Nestled in the shadows east of Baxter State Park, Katahdin Woods and Waters National Monument has remained relatively wild since its designation by President Obama in 2016. Sparse infrastructure throughout the monument’s 87,500 acres, much of which once served the area’s logging industry, offers minimal support for outdoor recreation.
In order to make the monument more accessible to outdoor lovers, the National Park Service has contracted AMC to build a series of hiking trails, each about 1 to 2 miles out from the main Loop Road, allowing visitors access to some of these otherwise remote locations.
“People are most comfortable when they know there are signs and places to stay,” says Kaitlyn Bernard, AMC’s Maine policy manager. “Right now, Katahdin Woods and Waters is pretty wild, so the more we can do and the more options we provide, the more we can get visitors to come back again and again.”
To date, development has been limited to a 16-mile dirt road looping through the park’s southern portion, with access points to lookouts and to the start of other trails.

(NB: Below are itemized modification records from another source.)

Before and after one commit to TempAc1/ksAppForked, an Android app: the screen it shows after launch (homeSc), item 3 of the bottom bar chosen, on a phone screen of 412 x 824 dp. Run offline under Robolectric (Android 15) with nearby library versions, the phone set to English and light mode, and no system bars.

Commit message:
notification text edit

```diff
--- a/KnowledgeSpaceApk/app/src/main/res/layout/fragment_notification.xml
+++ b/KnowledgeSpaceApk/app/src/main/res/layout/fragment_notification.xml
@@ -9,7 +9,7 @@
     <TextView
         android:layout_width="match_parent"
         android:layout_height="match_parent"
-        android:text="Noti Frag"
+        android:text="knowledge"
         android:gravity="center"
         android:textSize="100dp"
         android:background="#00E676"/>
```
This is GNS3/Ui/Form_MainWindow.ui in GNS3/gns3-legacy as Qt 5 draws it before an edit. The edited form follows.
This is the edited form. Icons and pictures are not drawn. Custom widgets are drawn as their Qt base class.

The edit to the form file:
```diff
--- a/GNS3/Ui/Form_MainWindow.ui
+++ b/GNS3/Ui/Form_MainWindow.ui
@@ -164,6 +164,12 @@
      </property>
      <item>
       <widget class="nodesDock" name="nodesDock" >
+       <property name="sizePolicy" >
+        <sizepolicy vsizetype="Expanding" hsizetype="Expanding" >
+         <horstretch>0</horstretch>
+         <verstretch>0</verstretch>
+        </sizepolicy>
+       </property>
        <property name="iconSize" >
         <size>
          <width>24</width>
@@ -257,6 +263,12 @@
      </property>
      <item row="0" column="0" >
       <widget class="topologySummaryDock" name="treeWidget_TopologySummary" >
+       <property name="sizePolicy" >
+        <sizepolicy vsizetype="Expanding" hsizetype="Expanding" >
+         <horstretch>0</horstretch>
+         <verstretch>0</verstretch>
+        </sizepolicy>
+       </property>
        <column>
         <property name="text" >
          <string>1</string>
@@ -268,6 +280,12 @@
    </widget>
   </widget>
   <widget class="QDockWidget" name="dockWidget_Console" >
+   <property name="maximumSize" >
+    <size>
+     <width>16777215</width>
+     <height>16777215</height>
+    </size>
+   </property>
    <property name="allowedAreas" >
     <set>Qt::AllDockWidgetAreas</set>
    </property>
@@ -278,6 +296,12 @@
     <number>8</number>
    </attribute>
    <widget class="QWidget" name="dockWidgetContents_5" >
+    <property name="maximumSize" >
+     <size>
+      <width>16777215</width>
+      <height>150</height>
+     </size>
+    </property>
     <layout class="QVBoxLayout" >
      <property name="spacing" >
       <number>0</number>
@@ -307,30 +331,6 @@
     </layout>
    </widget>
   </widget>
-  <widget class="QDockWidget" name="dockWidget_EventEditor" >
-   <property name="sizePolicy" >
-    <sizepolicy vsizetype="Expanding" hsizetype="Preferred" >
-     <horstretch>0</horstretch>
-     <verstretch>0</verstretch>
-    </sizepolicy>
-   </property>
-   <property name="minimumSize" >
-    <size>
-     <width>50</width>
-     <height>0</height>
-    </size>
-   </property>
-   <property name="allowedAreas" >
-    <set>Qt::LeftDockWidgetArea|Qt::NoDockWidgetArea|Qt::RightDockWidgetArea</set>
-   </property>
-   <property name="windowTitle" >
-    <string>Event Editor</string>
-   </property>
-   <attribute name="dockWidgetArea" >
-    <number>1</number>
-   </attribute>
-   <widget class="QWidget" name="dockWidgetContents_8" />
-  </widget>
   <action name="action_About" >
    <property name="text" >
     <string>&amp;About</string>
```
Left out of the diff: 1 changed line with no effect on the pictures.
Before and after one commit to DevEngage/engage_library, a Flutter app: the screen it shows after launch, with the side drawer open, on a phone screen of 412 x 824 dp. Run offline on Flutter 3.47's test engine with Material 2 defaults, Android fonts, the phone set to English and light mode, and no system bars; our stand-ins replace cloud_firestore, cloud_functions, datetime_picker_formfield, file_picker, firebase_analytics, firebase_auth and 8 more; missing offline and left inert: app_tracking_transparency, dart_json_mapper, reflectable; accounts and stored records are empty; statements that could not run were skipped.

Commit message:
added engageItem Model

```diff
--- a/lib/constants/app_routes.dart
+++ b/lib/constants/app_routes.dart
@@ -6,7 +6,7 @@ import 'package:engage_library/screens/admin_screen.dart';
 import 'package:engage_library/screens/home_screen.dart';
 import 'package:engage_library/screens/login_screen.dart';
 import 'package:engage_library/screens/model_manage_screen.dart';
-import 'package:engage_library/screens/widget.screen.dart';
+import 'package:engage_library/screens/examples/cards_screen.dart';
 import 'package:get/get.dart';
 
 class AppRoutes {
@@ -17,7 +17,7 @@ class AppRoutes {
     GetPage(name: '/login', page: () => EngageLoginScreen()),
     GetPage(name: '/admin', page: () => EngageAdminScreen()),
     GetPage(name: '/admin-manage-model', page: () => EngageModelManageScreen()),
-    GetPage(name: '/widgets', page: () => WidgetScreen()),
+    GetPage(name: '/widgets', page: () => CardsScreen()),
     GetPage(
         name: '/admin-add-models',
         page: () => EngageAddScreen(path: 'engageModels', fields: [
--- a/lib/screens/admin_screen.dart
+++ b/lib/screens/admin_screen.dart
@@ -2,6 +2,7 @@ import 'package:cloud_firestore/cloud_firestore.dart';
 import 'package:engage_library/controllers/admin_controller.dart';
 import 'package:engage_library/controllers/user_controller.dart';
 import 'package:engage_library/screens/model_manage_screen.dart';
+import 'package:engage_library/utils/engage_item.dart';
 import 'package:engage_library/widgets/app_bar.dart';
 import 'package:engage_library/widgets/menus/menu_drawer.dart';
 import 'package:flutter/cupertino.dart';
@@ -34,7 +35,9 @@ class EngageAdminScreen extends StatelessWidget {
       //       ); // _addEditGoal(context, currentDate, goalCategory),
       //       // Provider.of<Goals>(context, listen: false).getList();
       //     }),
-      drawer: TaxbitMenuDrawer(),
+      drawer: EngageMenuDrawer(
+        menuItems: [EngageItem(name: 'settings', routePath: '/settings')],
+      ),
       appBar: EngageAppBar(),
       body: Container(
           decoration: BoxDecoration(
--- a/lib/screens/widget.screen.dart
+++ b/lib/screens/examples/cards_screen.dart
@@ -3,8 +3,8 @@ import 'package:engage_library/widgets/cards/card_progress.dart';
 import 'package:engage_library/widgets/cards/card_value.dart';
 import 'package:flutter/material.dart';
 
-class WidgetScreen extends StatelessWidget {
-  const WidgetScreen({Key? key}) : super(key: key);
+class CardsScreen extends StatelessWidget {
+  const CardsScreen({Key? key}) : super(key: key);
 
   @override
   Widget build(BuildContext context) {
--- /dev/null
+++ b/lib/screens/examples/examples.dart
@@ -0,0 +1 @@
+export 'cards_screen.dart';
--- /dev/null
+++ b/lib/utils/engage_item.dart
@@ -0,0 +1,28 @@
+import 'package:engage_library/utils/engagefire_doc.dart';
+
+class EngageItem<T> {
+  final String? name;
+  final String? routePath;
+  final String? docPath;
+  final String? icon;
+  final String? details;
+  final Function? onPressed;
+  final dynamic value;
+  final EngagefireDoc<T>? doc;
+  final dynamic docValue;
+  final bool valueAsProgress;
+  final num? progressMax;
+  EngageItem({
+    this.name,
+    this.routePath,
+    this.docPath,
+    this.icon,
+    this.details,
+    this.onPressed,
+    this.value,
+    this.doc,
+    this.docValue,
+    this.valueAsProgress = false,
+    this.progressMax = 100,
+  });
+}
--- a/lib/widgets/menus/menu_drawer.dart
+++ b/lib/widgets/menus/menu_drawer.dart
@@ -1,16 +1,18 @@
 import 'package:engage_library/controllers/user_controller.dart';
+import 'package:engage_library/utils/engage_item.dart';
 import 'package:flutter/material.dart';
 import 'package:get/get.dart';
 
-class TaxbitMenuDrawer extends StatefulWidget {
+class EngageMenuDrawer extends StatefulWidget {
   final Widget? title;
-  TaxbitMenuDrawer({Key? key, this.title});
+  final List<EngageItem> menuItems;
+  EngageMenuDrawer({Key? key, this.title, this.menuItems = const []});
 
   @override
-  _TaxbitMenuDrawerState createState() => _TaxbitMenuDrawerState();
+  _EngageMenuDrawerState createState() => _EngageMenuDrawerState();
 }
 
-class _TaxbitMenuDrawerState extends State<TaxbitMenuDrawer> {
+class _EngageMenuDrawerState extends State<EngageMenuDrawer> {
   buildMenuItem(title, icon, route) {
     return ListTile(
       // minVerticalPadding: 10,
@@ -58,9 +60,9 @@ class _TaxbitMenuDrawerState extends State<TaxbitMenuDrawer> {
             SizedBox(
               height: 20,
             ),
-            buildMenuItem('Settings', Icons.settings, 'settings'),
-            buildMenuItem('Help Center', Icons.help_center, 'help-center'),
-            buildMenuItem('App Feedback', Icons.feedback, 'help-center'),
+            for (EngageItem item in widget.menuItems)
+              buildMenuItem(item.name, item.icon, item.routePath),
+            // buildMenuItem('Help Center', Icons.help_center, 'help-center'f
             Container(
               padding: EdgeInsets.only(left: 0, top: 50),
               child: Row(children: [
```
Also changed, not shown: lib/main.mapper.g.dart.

Without a welcome center or onsite staff, visitors may find the area daunting to explore.
“Some of our work will be to re-route or reconstruct existing trails, trying to make them more sustainable,” says Andrew Norkin, AMC’s director of trails and recreation management. “We’ll also be creating a new trail to Deasey Pond and building a boardwalk system for the last 100 to 200 feet leading up to a viewing platform.”
To get started, AMC’s trail crew will build three shorter trails over an initial 15-week period, starting in October 2018, with further work through fall 2019. In addition to the Deasey Pond trail, the project includes an Americans with Disabilities Act-compliant trail to Lynx Pond, with a viewing platform at its terminus. “We will be constructing trails for all abilities, with some being less than 0.25-mile long, while others will be upwards of 1.5 miles long,” Norkin says.
Although Katahdin Woods and Waters is part of the National Park Service, the property shares many of the same recreation and conservation goals as AMC’s neighboring 75,000-acre Maine Woods Initiative, which celebrates its 15th anniversary in 2019. Tim Hudson, superintendent of Katahdin Woods and Waters, recognizes and appreciates that alignment: “We knew they had built trails south of us, and we wanted to work with AMC and youth crews in the area.”
That trust is due, in part, to AMC’s long history of trail building along the East Coast, as well as to AMC’s more recent focus on erosion prevention and sustainability. “Most of the trails in New Hampshire’s White Mountains were built in the late 1800s to mid-1900s, and there wasn’t much thought given to the number of people that would pass through,” Norkin says. “At AMC, we realize it is our job to regenerate trails and avoid erosion, putting things into place that could avoid those problems.”
AMC building trails in Katahdin Woods and Waters will benefit the surrounding communities, as well. “This is a region of the state that has seen dramatic economic shifts in the past few decades,” says Andrew Bossie, executive director of Friends of Katahdin Woods and Waters. “What Katahdin Woods and Waters offers for the region are some really great outdoor tourism and recreation opportunities.”
The current effort is only the beginning. “As the management plan begins to scope out, we’ll see more opportunities,” Bernard says. “This first project is an important step in the right direction. We want to make the monument more user-friendly and more established, and we want to show that AMC is invested.”